While EDA field has been adopted, innovated and developed exhaustively in India, the same cannot be said to be true for ESL, which has been now present for more than a decade at least. Most of the ESL usage, development and contributions come from a handful of companies, the majority of whom are the Indian development centers for MNCs who also invariably are involved in the EDA flow. Even in these cases the maximum usage seems to be limited to select internal teams with small, dedicated teams, which cater to the needs of a business unit or sometimes the entire company itself.

In India ESL methodology and tools are mainly used for the following areas:

  • Virtual Platform Development of a SoC for early software development and hardware architecture exploration
  • Synthesizable models for High Level Synthesis (HLS) which helps functional models to be integrated into the EDA flow
  • Power estimation and speed analysis of a Hardware system

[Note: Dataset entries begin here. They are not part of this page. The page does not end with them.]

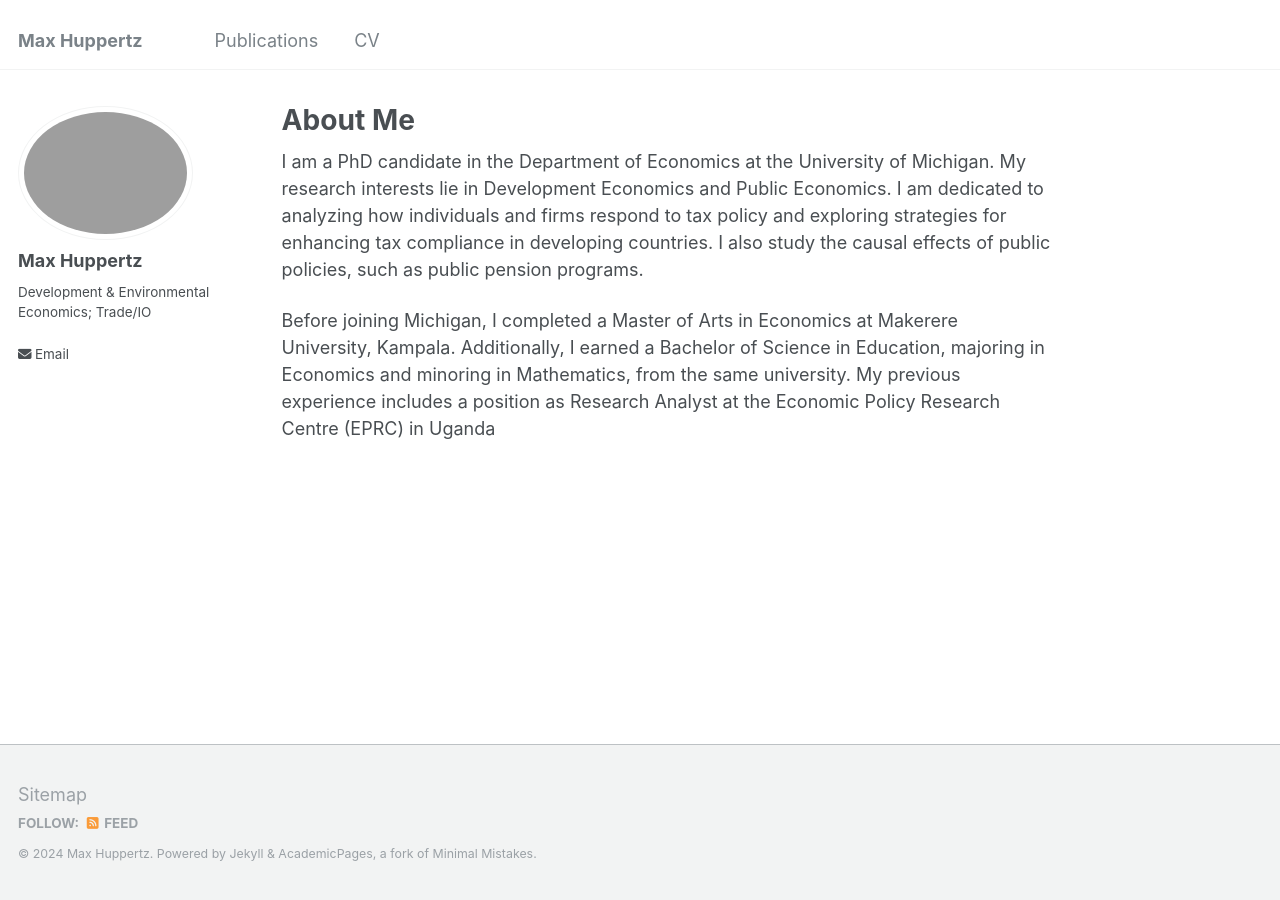
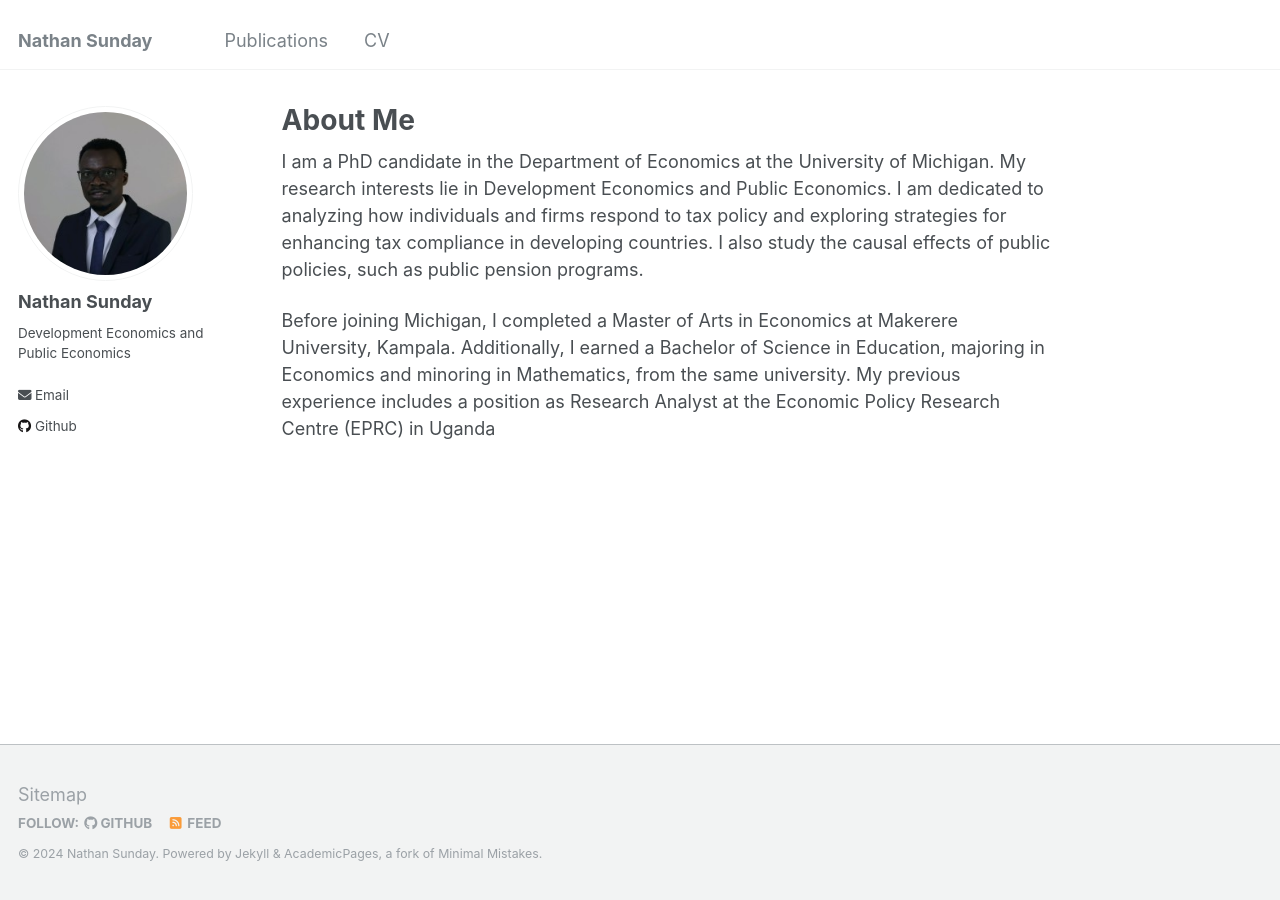
Before and after one commit to LizzyChikapa/nathan, a Jekyll site: the page built from _pages/about.md, in a window 1280 px wide. Built offline with Jekyll 4.4.1, drawn with Linux system fonts in a browser that asks for light colours.

Commit message:
Update _config.yml

```diff
--- a/_config.yml
+++ b/_config.yml
@@ -7,13 +7,13 @@
 
 # Site Settings
 locale                   : "en-US"
-title                    : "Max Huppertz"
+title                    : "Nathan Sunday"
 title_separator          : "-"
-name                     : &name "Max Huppertz"
+name                     : &name "Nathan Sunday"
 description              : &description "personal description"
-url                      : https://maxhuppertz.github.io # the base hostname & protocol for your site e.g. "https://mmistakes.github.io"
+url                      : https://lizzychikapa.github.io/nathan/ # the base hostname & protocol for your site e.g. "https://mmistakes.github.io"
 baseurl                  : "" # the subpath of your site, e.g. "/blog"
-repository               : "maxhuppertz/maxhuppertz.github.io"
+repository               : "lizzychikapa.github.io/nathan/"
 teaser                   :  # filename of teaser fallback teaser image placed in /images/, .e.g. "500x300.png"
 breadcrumbs              : false # true, false (default)
 words_per_minute         : 160
@@ -80,14 +80,14 @@ analytics:
 
 # Site Author
 author:
-  name             : "Max Huppertz"
-  avatar           : "pp_crop.jpg"
-  bio              : "Development & Environmental Economics; Trade/IO"
+  name             : "Nathan Sunday"
+  avatar           : "nathan.jpeg"
+  bio              : "Development Economics and Public Economics"
   location         : #"Ann Arbor, Michigan"
   employer         : #"University of Michigan, Ann Arbor"
   pubmed           : #"https://www.ncbi.nlm.nih.gov/pubmed/?term=john+snow"
   googlescholar    : #"http://yourfullgooglescholarurl.com"
-  email            : mhupp@umich.edu
+  email            : nsunday@umich.edu
   researchgate     : #"https://www.researchgate.net/profile/yourprofile"
   uri              :
   bitbucket        :
@@ -96,7 +96,8 @@ author:
   flickr           :
   facebook         :
   foursquare       :
-  github           : #"maxhuppertz"
+  github           : "https@//github.com/nathansunday"
+  google_scholar    : " https://scholar.google.com/citations?hl=en&user=Ma4dAkQAAAAJ&scilu=&scisig=ANVigOsAAAAAZi281e9NnjkBO75CEkBs9hWe_94&gmla=ABOlHizIBzG-6_h3M_sl_MqikoXbT7vnRS16KmfxLraBhUqouBY6Y-d_-Kpj_Va0aAzZ3pHQq9Ydi8TB-LfKGBwBBt4jGs1-PPjQnWU&sciund=498522134651893097"
   google_plus      :
   keybase          :
   instagram        :
```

Having realized and understood the key areas where ESL is beneficial, the India ESL market has evolved in and around those areas. ESL is employed by major design and product companies using tools provided by ESL tool vendors to achieve their system level goals. Many of them are aided in these tasks by a select group of companies who provide third party level verification and consulting services either on offshore or onsite based models.  Product companies which use ESL and have a presence in India are Intel, AMD, Freescale, NXP, Infineon, Texas Instruments amongst others. ESL tool vendors prominently are Synopsys, Cadence, Mentor Graphics, Bluspec, etc. Many product companies also have their in-house set of tools, which they use for simulation and software development. Companies who have been providing third party solutions in the development and verification aspects of ESL in the India market are Kasura, Tata Elxsi, Sasken, Wipro and others. Public sector organizations involved in defense and electronic design use ESL on a very limited basis.

Key innovations and contributions to ESL domain from the Indian market have been limited but this can be traced more to the slow adoption of ESL by the semiconductor industry as a whole than any other reason. Forums like the Indian chapter of OSCI, Indian SystemC Users Group and events like Synopsys Users Group have helped to promote awareness and benefits of ESL but the actual impact is yet to be seen as major ESL developments.

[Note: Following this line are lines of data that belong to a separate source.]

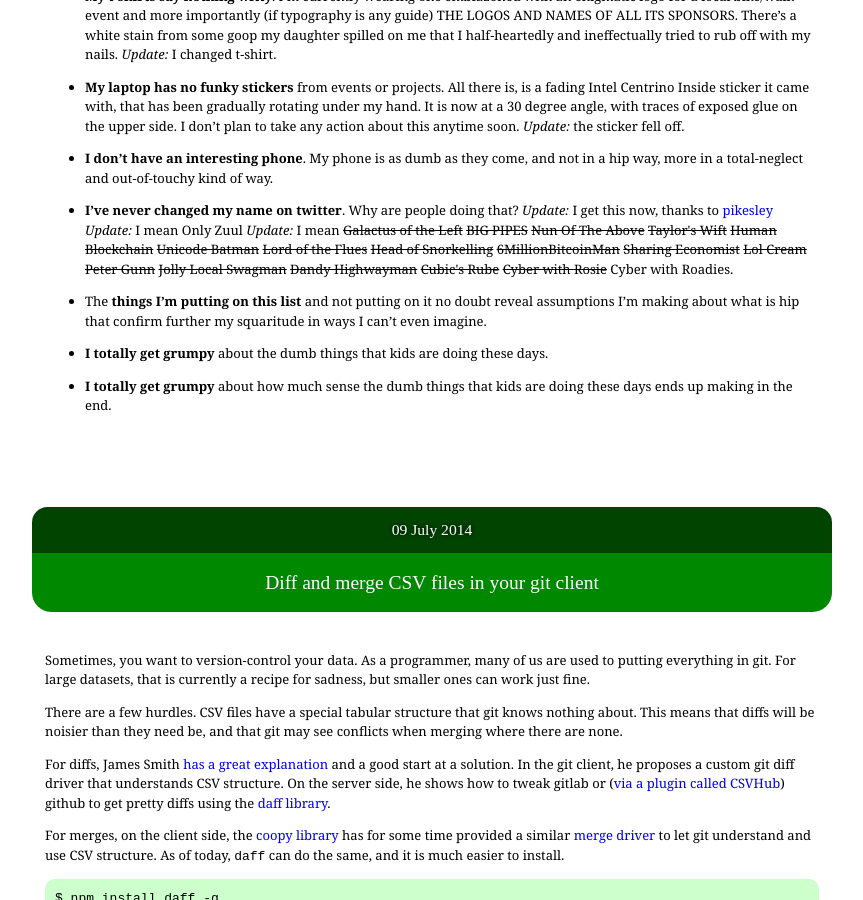
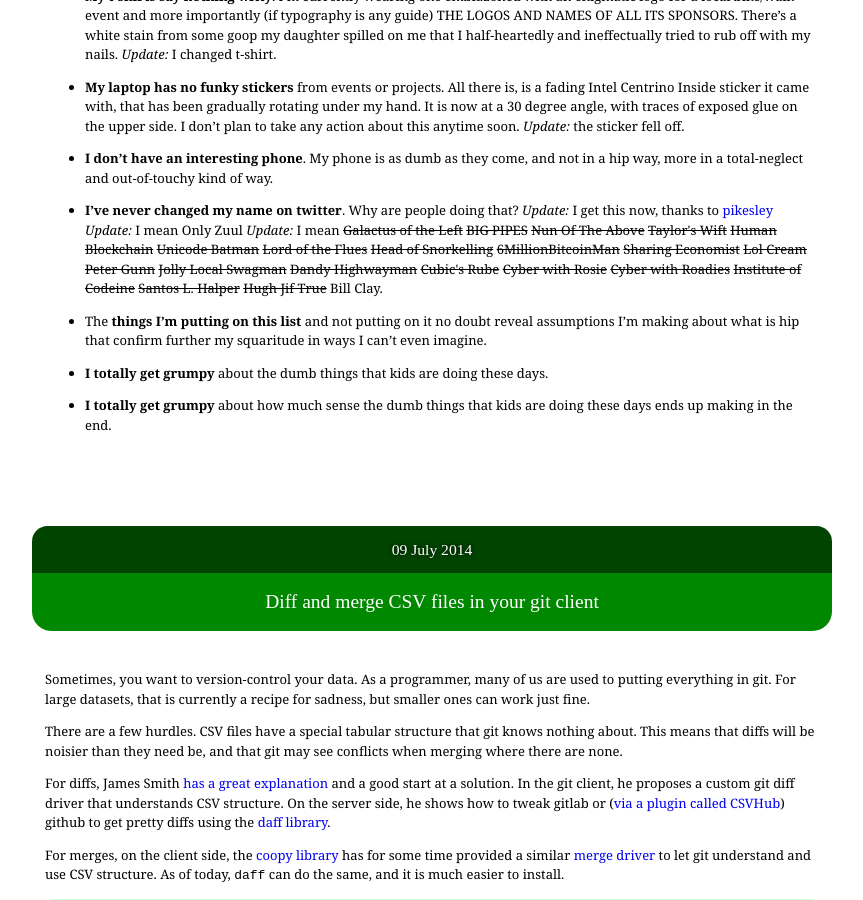
Before and after one commit to paulfitz/paulfitz.github.io, a Jekyll site: the page built from index.html, in a window 1280 px wide and 900 px high, scrolled down 1407 px. Shown: the whole window, without its empty margins (208-1071 px from the left). Built offline with Jekyll 4.4.1, drawn with Linux system fonts in a browser that asks for light colours; some web fonts are replaced.

Commit message:
more pike

```diff
--- a/_data/pikes.json
+++ b/_data/pikes.json
@@ -15,5 +15,9 @@
   "Dandy Highwayman",
   "Cubic&#39;s Rube",
   "Cyber with Rosie",
-  "Cyber with Roadies"
+  "Cyber with Roadies",
+  "Institute of Codeine",
+  "Santos L. Halper",
+  "Hugh Jif True",
+  "Bill Clay"
 ]
```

The IEEE standardization of SystemC , the standardization of TLM2.0 by a working group comprising of eminent professionals across companies , the proposal of merging the OSCI group with Accellera (which is responsible for providing and maintaining the SystemVerilog standard) are all the steps in the right direction for ESL. A co-methodology involving the already popular SystemVerilog (and associated verification strategies like OVM, UVM) will provide a significant boost to ESL industry as a whole. AMS extensions and synthesizable subsets of SystemC language are still in nascent stages of adoption and looks to be a good bet for the future of ESL. These are niche fields which are still waiting to be explored and the India ESL market could do well to focus on them to create a distinct and unique market for their clients. Companies already providing services in the key areas of ESL can also look at these emerging areas within ESL to expand their field of expertise and business. Contribution through ideas and patents will ensure that they get noticed beyond existing horizons.

The ESL market in India is still in a growing phase and has miles to go before it can be considered as a major ESL hub. Fortunately, there is no strong contender for that title as yet and is open to both the developed and emerging markets. With the appropriate investment in the right areas and complimentary R&D efforts, Indian firms could well become key players in ESL, which is a domain predicted by experts to become a necessity in the near future.

(The above are the views of the author in his personal capacity as an industry expert in this area for more than a decade.)